### What is required
In the entries below, how many lines contain the string "텍스트이고"? Respond with the number only.

*** Records to use

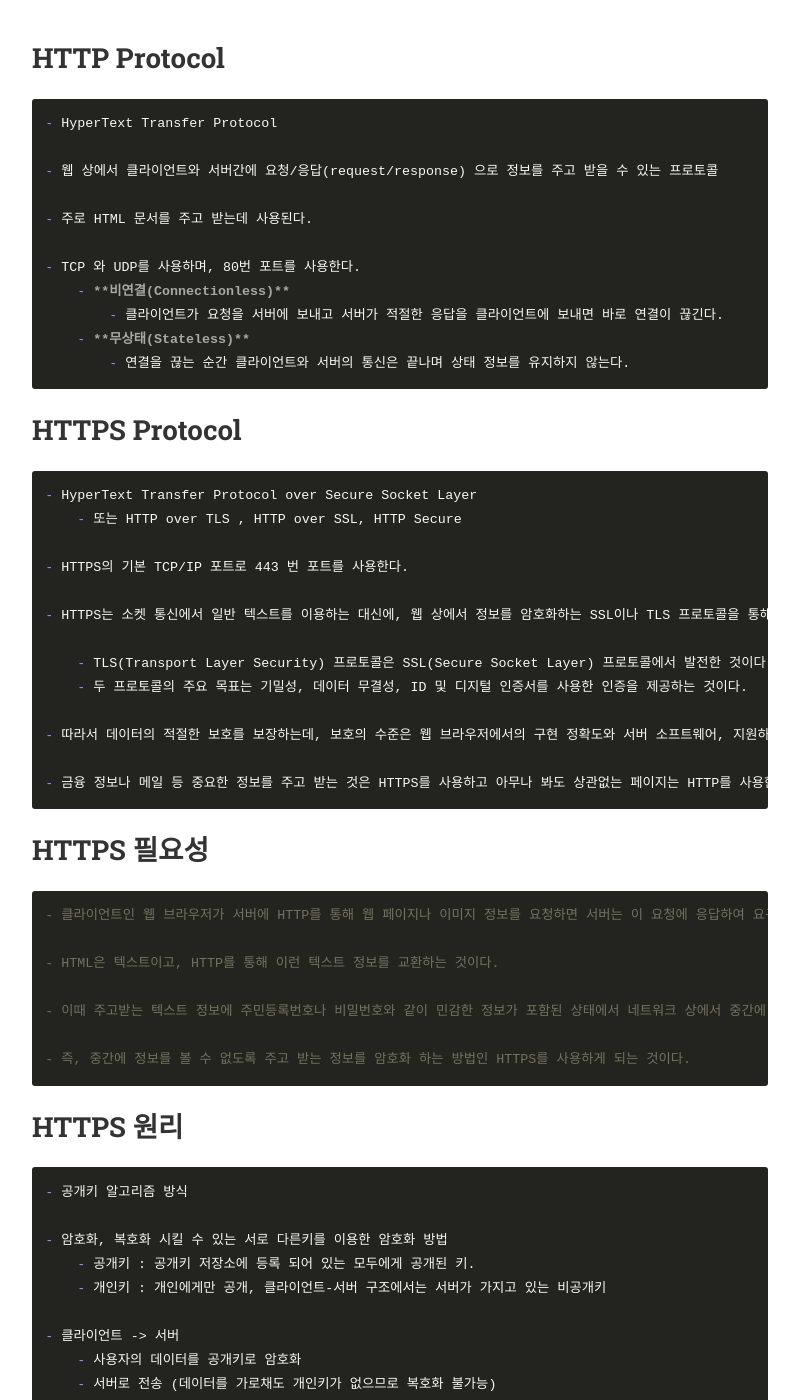
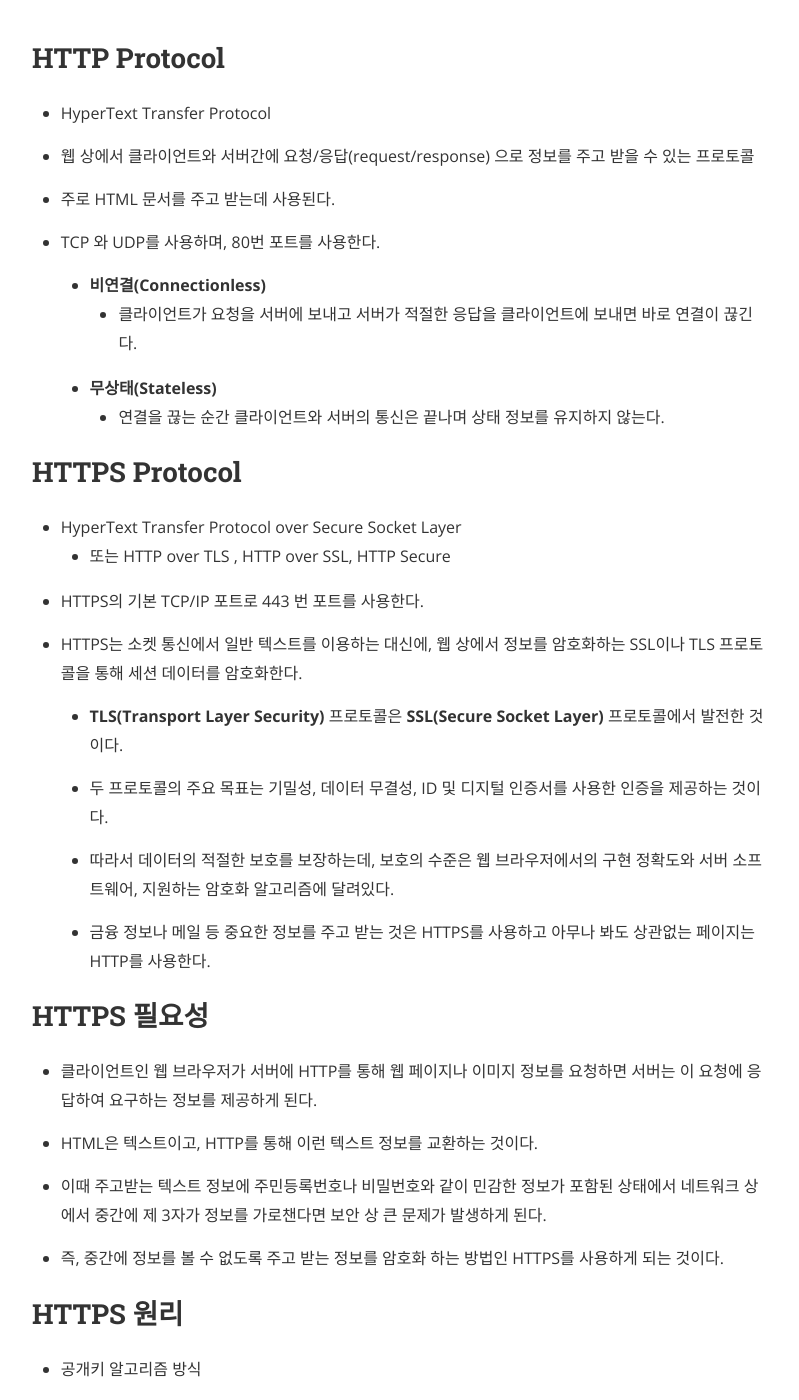
Before and after one commit to flash1117/flash1117.github.io, a Jekyll site: the page built from _posts/2019-10-06-TIL.markdown, in a window 1280 px wide and 1400 px high, scrolled down 544 px. Shown: the whole window, without its empty margins (240-1039 px from the left). Built offline with Jekyll 4.4.1, drawn with Linux system fonts in a browser that asks for light colours; nearby versions of some CDN libraries; some of the changed text lies outside the part shown.

```diff
--- a/_posts/2019-10-04-TIL.markdown
+++ b/_posts/2019-10-04-TIL.markdown
@@ -116,5 +116,5 @@ Q. 초기 Seq Num인 ISN을 0부터 시작하지 않고 난수를 생성하여
     서버측에서는 패킷의 SYN을 보고 패킷을 구분하게 되는데 난수가 아닌 순차적인 Num 이 전송된다면
     이전의 Connection 으로부터 오는 패킷으로 인식할 수 있다. 이런 문제의 발생 가능성을 줄이기 위해서 난수로 ISN을 설정한다.
 
-Ref.
-[Link] : https://github.com/WeareSoft/tech-interview/blob/master/contents/network.md#osi-7%EA%B3%84%EC%B8%B5
+###### Ref.
+[Link] : (https://github.com/WeareSoft/tech-interview/blob/master/contents/network.md#osi-7%EA%B3%84%EC%B8%B5)
--- a/_posts/2019-10-06-TIL.markdown
+++ b/_posts/2019-10-06-TIL.markdown
@@ -10,72 +10,74 @@ cover:  "/assets/TIL.png"
 
 ## HTTP Protocol
 
-    - HyperText Transfer Protocol
+- HyperText Transfer Protocol
 
-    - 웹 상에서 클라이언트와 서버간에 요청/응답(request/response) 으로 정보를 주고 받을 수 있는 프로토콜
+- 웹 상에서 클라이언트와 서버간에 요청/응답(request/response) 으로 정보를 주고 받을 수 있는 프로토콜
 
-    - 주로 HTML 문서를 주고 받는데 사용된다.
+- 주로 HTML 문서를 주고 받는데 사용된다.
 
-    - TCP 와 UDP를 사용하며, 80번 포트를 사용한다.
-        - **비연결(Connectionless)**
-            - 클라이언트가 요청을 서버에 보내고 서버가 적절한 응답을 클라이언트에 보내면 바로 연결이 끊긴다.
-        - **무상태(Stateless)**
-            - 연결을 끊는 순간 클라이언트와 서버의 통신은 끝나며 상태 정보를 유지하지 않는다.
+- TCP 와 UDP를 사용하며, 80번 포트를 사용한다.
+    - **비연결(Connectionless)**
+        - 클라이언트가 요청을 서버에 보내고 서버가 적절한 응답을 클라이언트에 보내면 바로 연결이 끊긴다.
+    - **무상태(Stateless)**
+        - 연결을 끊는 순간 클라이언트와 서버의 통신은 끝나며 상태 정보를 유지하지 않는다.
 
 ## HTTPS Protocol
 
-    - HyperText Transfer Protocol over Secure Socket Layer
-        - 또는 HTTP over TLS , HTTP over SSL, HTTP Secure
+- HyperText Transfer Protocol over Secure Socket Layer
+    - 또는 HTTP over TLS , HTTP over SSL, HTTP Secure
 
-    - HTTPS의 기본 TCP/IP 포트로 443 번 포트를 사용한다.
+- HTTPS의 기본 TCP/IP 포트로 443 번 포트를 사용한다.
 
-    - HTTPS는 소켓 통신에서 일반 텍스트를 이용하는 대신에, 웹 상에서 정보를 암호화하는 SSL이나 TLS 프로토콜을 통해 세션 데이터를 암호화한다.
+- HTTPS는 소켓 통신에서 일반 텍스트를 이용하는 대신에, 웹 상에서 정보를 암호화하는 SSL이나 TLS 프로토콜을 통해 세션 데이터를 암호화한다.
 
-        - TLS(Transport Layer Security) 프로토콜은 SSL(Secure Socket Layer) 프로토콜에서 발전한 것이다.
-        - 두 프로토콜의 주요 목표는 기밀성, 데이터 무결성, ID 및 디지털 인증서를 사용한 인증을 제공하는 것이다.
+    - **TLS(Transport Layer Security)** 프로토콜은 **SSL(Secure Socket Layer)** 프로토콜에서 발전한 것이다.
+
+    - 두 프로토콜의 주요 목표는 기밀성, 데이터 무결성, ID 및 디지털 인증서를 사용한 인증을 제공하는 것이다.
 
     - 따라서 데이터의 적절한 보호를 보장하는데, 보호의 수준은 웹 브라우저에서의 구현 정확도와 서버 소프트웨어, 지원하는 암호화 알고리즘에 달려있다.
 
     - 금융 정보나 메일 등 중요한 정보를 주고 받는 것은 HTTPS를 사용하고 아무나 봐도 상관없는 페이지는 HTTP를 사용한다.
 
 ## HTTPS 필요성
-    - 클라이언트인 웹 브라우저가 서버에 HTTP를 통해 웹 페이지나 이미지 정보를 요청하면 서버는 이 요청에 응답하여 요구하는 정보를 제공하게 된다.
 
-    - HTML은 텍스트이고, HTTP를 통해 이런 텍스트 정보를 교환하는 것이다.
+- 클라이언트인 웹 브라우저가 서버에 HTTP를 통해 웹 페이지나 이미지 정보를 요청하면 서버는 이 요청에 응답하여 요구하는 정보를 제공하게 된다.
 
-    - 이때 주고받는 텍스트 정보에 주민등록번호나 비밀번호와 같이 민감한 정보가 포함된 상태에서 네트워크 상에서 중간에 제 3자가 정보를 가로챈다면 보안 상 큰 문제가 발생하게 된다.
+- HTML은 텍스트이고, HTTP를 통해 이런 텍스트 정보를 교환하는 것이다.
 
-    - 즉, 중간에 정보를 볼 수 없도록 주고 받는 정보를 암호화 하는 방법인 HTTPS를 사용하게 되는 것이다.
+- 이때 주고받는 텍스트 정보에 주민등록번호나 비밀번호와 같이 민감한 정보가 포함된 상태에서 네트워크 상에서 중간에 제 3자가 정보를 가로챈다면 보안 상 큰 문제가 발생하게 된다.
+
+- 즉, 중간에 정보를 볼 수 없도록 주고 받는 정보를 암호화 하는 방법인 HTTPS를 사용하게 되는 것이다.
 
 ## HTTPS 원리
 
-    - 공개키 알고리즘 방식
+- 공개키 알고리즘 방식
 
-    - 암호화, 복호화 시킬 수 있는 서로 다른키를 이용한 암호화 방법
-        - 공개키 : 공개키 저장소에 등록 되어 있는 모두에게 공개된 키.
-        - 개인키 : 개인에게만 공개, 클라이언트-서버 구조에서는 서버가 가지고 있는 비공개키
+- 암호화, 복호화 시킬 수 있는 서로 다른키를 이용한 암호화 방법
+    - 공개키 : 공개키 저장소에 등록 되어 있는 모두에게 공개된 키.
+    - 개인키 : 개인에게만 공개, 클라이언트-서버 구조에서는 서버가 가지고 있는 비공개키
 
-    - 클라이언트 -> 서버
-        - 사용자의 데이터를 공개키로 암호화
-        - 서버로 전송 (데이터를 가로채도 개인키가 없으므로 복호화 불가능)
-        - 서버의 개인키를 통해 복호화하여 요청 처리
+- 클라이언트 -> 서버
+    - 사용자의 데이터를 공개키로 암호화
+    - 서버로 전송 (데이터를 가로채도 개인키가 없으므로 복호화 불가능)
+    - 서버의 개인키를 통해 복호화하여 요청 처리
 
 ## HTTPS 장단점
 
-    - 장점
-        - 네트워크 상에서 열람, 수정이 불가능함으로 안전하다.
+ - 장점
+     - 네트워크 상에서 열람, 수정이 불가능함으로 안전하다.
 
-    - 단점
-        - 암호화를 하는 과정에 웹 서버에 부하를 주게 된다.
+- 단점
+    - 암호화를 하는 과정에 웹 서버에 부하를 주게 된다.
 
-        - HTTPS는 설치 및 인증서를 유지하는데 추가적인 비용이 발생한다.
+    - HTTPS는 설치 및 인증서를 유지하는데 추가적인 비용이 발생한다.
 
-        - HTTP 에 비해 느리다.
+    - HTTP 에 비해 느리다.
 
-        - 인터넷 연결이 끊긴 후 재인증 시간이 소요된다.
-            - HTTP는 비연결형임으로 웹 페이지를 보는 중 인터넷 연결이 끊겼다가 다시 연결 되어도 페이지를 계속 볼 수 있다.
+     - 인터넷 연결이 끊긴 후 재인증 시간이 소요된다.
+        - HTTP는 비연결형임으로 웹 페이지를 보는 중 인터넷 연결이 끊겼다가 다시 연결 되어도 페이지를 계속 볼 수 있다.
 
-            - 그러나 HTTPS의 경우 Socket (데이터를 주고 받는 경로) 자체에서 인증을 하기 때문에 인터넷 연결이 끊기면 소켓도 끊어져서 HTTPS 인증이 다시 필요하게 된다.
+        - 그러나 HTTPS의 경우 Socket (데이터를 주고 받는 경로) 자체에서 인증을 하기 때문에 인터넷 연결이 끊기면 소켓도 끊어져서 HTTPS 인증이 다시 필요하게 된다.
 
 ## HTTP 요청 응답 헤더
 
@@ -192,15 +194,15 @@ cover:  "/assets/TIL.png"
 
 
 
-### XSS 공격
+#### XSS 공격
 
-### redirect
+#### redirect
 
-### FQDN
+#### FQDN
 
-### CORS Error
+#### CORS Error
 
-### RFC 2965
+#### RFC 2965
 
-Ref.
-[Link] : https://github.com/WeareSoft/tech-interview/blob/master/contents/network.md#osi-7%EA%B3%84%EC%B8%B5
+##### Ref.
+[Link] : (https://github.com/WeareSoft/tech-interview/blob/master/contents/network.md#osi-7%EA%B3%84%EC%B8%B5)
```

******

### Solved problem
2